------ Supplied material

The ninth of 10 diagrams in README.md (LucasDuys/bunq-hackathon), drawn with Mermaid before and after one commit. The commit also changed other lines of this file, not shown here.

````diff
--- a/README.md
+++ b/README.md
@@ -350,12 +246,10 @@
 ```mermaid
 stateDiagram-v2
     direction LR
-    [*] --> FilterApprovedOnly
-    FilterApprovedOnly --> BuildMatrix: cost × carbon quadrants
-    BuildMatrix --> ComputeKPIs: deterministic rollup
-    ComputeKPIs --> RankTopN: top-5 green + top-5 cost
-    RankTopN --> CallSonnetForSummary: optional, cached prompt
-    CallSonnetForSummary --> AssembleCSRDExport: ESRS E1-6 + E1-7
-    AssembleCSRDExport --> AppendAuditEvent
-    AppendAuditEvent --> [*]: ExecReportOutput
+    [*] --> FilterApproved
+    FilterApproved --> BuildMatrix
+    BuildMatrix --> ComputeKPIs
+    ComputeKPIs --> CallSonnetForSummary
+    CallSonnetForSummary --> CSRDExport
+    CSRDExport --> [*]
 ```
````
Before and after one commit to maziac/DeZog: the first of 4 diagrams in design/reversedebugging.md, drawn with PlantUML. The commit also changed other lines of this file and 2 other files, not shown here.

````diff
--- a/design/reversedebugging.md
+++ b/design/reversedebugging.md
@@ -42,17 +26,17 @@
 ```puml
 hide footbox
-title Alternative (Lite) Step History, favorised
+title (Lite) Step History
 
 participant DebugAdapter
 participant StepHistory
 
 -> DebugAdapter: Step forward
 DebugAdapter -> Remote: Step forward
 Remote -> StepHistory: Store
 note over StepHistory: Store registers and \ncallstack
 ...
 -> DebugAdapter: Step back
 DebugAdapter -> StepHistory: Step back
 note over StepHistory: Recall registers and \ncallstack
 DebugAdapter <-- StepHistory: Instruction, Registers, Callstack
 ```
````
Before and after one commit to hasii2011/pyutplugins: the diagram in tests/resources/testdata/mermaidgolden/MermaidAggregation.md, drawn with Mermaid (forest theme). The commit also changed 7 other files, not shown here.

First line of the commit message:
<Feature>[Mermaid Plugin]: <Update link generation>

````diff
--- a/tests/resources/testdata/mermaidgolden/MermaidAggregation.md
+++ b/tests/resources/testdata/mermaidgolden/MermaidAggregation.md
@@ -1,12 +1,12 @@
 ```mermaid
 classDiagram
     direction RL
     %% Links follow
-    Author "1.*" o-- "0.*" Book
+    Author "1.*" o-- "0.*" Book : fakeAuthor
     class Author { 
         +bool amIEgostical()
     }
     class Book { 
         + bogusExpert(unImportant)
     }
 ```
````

------------

Exercise aim → From the data above, copy each line where the string "ComputeKPIs" appears.

Exercise result →
-    BuildMatrix --> ComputeKPIs: deterministic rollup
-    ComputeKPIs --> RankTopN: top-5 green + top-5 cost
+    BuildMatrix --> ComputeKPIs
+    ComputeKPIs --> CallSonnetForSummary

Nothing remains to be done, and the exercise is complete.